With their country-rock influences and tight vocal harmonies I've long referred to Little River Band as the Australian Eagles. While they never achieved quite the level of success as the Eagles, the talent was certainly there and I'd argue at least as far as the vocals were concerned Little River Band was superior to the Eagles-- their vocal harmonies often so tight they sounded like one voice.
And while not as well known, I'd argue the guitar solo on It's a Long Way There is just as good as the guitar solo on Hotel California.
Apparently, I'm not the only one who heard the similiarities between the two groups. On their 2CD Reminiscing set they included a live performance featuring Glenn Frey singing a medley of Lyin' Eyes/Take It Easy with LRB acting as his back-up band. The vocal harmonies give me chills just thinking about them.
Perhaps LRB's legacy isn't as firmly entrenched in the collective musical psyche due to their rotating personnel issues. As it is, the band that currently tours under the Little River Band moniker features no original members. The band is fronted by long time bass player/vocalist, Wayne Nelson, who replaced original bass player, David Briggs, back in the early eighties (Nelson is best known for his vocals on The Night Owls). With the Eagles there was at least the stability of Frey and Henley and a rotating cast of equally (and at times superior) talented peers like Joe Walsh and Timothy B. Schmit... Heck they even poached 2 band members out of fellow country-rock band, Poco.
The nucleus of the Little River Band sound was lead vocalist Glenn Shorrock, rhythm guitarist/vocalist Beeb Birtles, and keyboardist/vocalist Graeham Goble. Their harmonies were augmented on their first few albums by bass player David Briggs and later Wayne Nelson.

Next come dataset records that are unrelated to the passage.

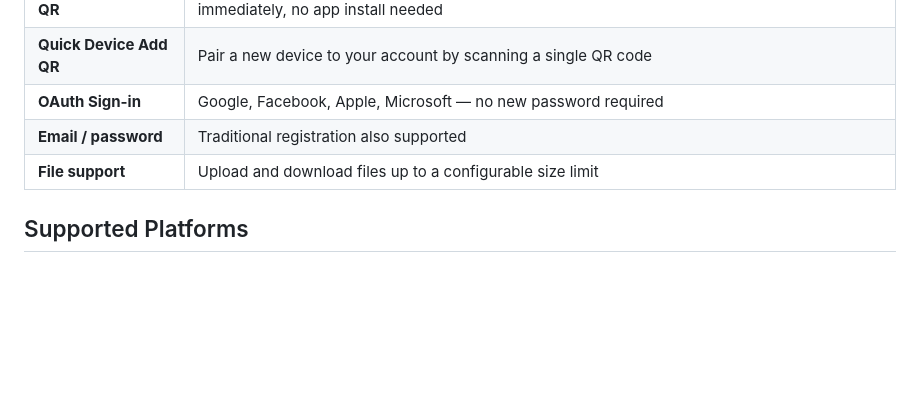
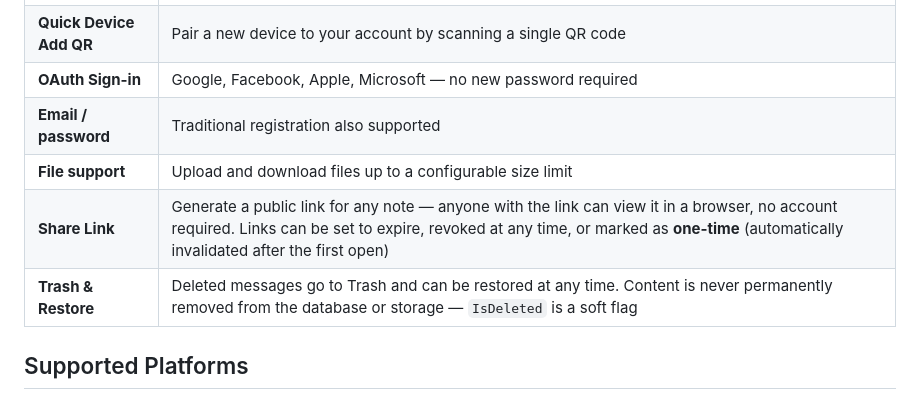
Before and after one commit to MrPix/Briefcase, a Markdown page: README.md, the part around the change. Rendered like a GitHub page; blank space fills up the shorter version.

Commit message:
Updated readme and architecture

```diff
--- a/README.md
+++ b/README.md
@@ -21,6 +21,8 @@ SavedMessages is a focused, self-hosted-friendly service that does one thing wel
 | **OAuth Sign-in** | Google, Facebook, Apple, Microsoft — no new password required |
 | **Email / password** | Traditional registration also supported |
 | **File support** | Upload and download files up to a configurable size limit |
+| **Share Link** | Generate a public link for any note — anyone with the link can view it in a browser, no account required. Links can be set to expire, revoked at any time, or marked as **one-time** (automatically invalidated after the first open) |
+| **Trash & Restore** | Deleted messages go to Trash and can be restored at any time. Content is never permanently removed from the database or storage — `IsDeleted` is a soft flag |
 
 ## Supported Platforms
 
```
Also changed, not shown: docs/ARCHITECTURE.md (+39 -4 lines).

The turning point, or when Little River Band "jumped the shark" was when lead vocalist Glenn Shorrock was forced out and replaced by John Farnham.
The problem was Farnham's voice was a force unto itself. Where Shorrrock's voice had blended beautifully with his bandmates, Farnham's voice soared above the vocals of his bandmates. The band no longer sounded like Little River Band, they suddenly sounded like JOHN FARNHAM featuring Little River Band the chemistry had been irrevocably altered. And, while some of the material he recorded with the band was certainly enjoyable (The Other Guy was a particularly enjoyable song) it just wasn't the same. It was good music, but it just didn't sound or "feel" like LRB any more.
After three albums (The Net, Playing to Win, and No Reins) both the band and Farnham realized it had been a bad fit. Farnham left before No Reins was even released. Despite convincing Glenn Shorrock to return, the damage had been done. Farnham's stint in the band had killed the momentum they'd had with their string of hits in the late seventies and into the early eighties.
With Shorrock back in the band they released a couple more respectable albums-- Monsoon and Get Lucky and continued touring throughout the 90s. Beeb Birtles left during Farnham's tenure in the band, followed by Graeham Goble shortly after Glenn Shorrock's return and eventually even Shorrock departed the band leaving it in the hands of then guitarist, Stephen Housden and long time bass player/vocalist, Wayne Nelson and a rotating cast of supporting musicians.
In the mid 'aughts Shorrock reunited with Graeham Goble and Beeb Birtles to form "Birtles, Goble, & Shorrock" as they'd lost the rights to the name of the band they had founded. They released a live DVD and an accompanying CD showing they still had it-- the talent, the voices, and the chemistry that had made them so popular in the late seventies and early eighties.